The second thing, which is, I think we're really doing something different around the business model. Ngmoco announced their Plus+ platform this week, and it's really a publishing tool rather than an open platform, and we're pretty proud of the fact that we're sort of the biggest player who is really able to provide an open platform where a developer does not have to make a publishing deal with us in order to get access to the platform. Ngmoco's platform is hey, we have this platform, it's part of our publishing network, and if you want to publish games with us, that's how you get the platform, and obviously you know the economics of the publishing business in the game industry, right? There's revenue that has to be sacrificed there. So I think as a guiding strategy, we will never make our platform related to anything with our publishing because it's our belief that this OpenFeint thing does two things that we will always have to provide for publishers: no servers, because 90% of developers have no experience building servers, they build great console games, client side stuff, C, C++ programming, all this stuff, but they really don't have any backend experience. And two, we're not going to take rev share, in terms of publishing deals. And those two things, I think, are sort of our long-term guides. The third thing is to build our own games constantly, so we can use Danielle and Jason's game design and knowledge to say here's the kind of games we can do. So if we can do that and execute, I think, with some fingers crossed, with some luck, we'll emerge as the de facto standard, which is our goal.
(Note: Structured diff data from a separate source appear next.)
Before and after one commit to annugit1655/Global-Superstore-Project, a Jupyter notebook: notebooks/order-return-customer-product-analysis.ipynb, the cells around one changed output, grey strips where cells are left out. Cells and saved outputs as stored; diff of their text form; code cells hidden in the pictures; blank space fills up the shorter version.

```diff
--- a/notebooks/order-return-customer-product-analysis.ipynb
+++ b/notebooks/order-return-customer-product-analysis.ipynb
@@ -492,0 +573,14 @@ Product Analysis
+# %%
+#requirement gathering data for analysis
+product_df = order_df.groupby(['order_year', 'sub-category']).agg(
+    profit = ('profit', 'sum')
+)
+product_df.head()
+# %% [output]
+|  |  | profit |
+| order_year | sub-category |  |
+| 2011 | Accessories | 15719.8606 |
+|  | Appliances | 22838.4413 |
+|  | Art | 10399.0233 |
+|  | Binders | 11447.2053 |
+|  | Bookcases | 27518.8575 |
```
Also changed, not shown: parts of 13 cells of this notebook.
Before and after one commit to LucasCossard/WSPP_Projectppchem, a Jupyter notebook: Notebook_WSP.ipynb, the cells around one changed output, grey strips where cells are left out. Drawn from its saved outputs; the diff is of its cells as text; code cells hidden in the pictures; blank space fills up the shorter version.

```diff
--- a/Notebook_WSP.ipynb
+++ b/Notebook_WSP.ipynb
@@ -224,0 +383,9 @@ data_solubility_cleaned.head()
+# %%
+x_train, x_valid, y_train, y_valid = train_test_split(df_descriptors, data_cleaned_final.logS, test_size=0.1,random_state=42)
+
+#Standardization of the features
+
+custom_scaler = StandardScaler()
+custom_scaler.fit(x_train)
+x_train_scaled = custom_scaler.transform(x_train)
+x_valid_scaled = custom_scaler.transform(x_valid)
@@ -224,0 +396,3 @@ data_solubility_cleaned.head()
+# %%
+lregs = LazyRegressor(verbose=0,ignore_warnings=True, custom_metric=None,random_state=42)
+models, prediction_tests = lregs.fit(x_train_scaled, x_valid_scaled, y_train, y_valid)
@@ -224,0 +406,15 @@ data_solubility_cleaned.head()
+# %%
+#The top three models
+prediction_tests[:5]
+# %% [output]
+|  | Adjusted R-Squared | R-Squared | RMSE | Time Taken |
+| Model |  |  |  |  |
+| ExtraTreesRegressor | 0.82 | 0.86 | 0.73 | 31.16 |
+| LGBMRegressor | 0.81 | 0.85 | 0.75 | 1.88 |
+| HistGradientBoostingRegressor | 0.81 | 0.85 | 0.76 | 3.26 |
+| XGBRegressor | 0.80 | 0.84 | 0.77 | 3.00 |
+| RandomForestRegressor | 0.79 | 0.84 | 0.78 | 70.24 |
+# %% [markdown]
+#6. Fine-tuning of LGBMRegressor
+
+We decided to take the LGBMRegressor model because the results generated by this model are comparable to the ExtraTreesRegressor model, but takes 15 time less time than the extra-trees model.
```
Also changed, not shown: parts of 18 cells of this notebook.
I had talked to Danielle a little about pricing already, but I wanted to ask about microtransactions as well -- when you do that stuff, are you not skimming off revenue as it comes through, or what is the pricing scheme there?
PR: Well even today, we have cross promotion inside OpenFeint 2, even before microtransactions, where if two players meet in a lobby, and they're from different games, then one player clicks on the other player's game, and you go to the App Store and you buy that other player's game? That's what you call our one-touch iPromote product inside of OpenFeint, it's a big draw for a lot of developers, because our community is now three million and growing -- we call it our social bazaar, because the App Store is so cluttered now that it's hard to differentiate. So you use OpenFeint and get your game in front of three million people in these lobbies. That revenue, when someone buys a game using OpenFeint's cross promotion feature, doesn't come from the developer, it comes from Apple. Because we are an Apple affiliate, through BigShare. So we take the user into a webview, which is our own catalog, where you can buy games off the App Store, and then Apple actually pays us. So that's hopefully -- this is the same thing, the whole idea is to get Apple to pay us every time there's a purchase in the App Store, including in-app purchases, as opposed to the outside.
Great. That's pretty much everything I had to ask, was there anything else you wanted to share? I guess we'll keep an eye on the game coming out this summer.
JC: Yeah, I guess the only other thing worth mentioning is that OpenFeint is available now -- it can be downloaded by anyone from our website. It's real.
Cool. Thanks very much.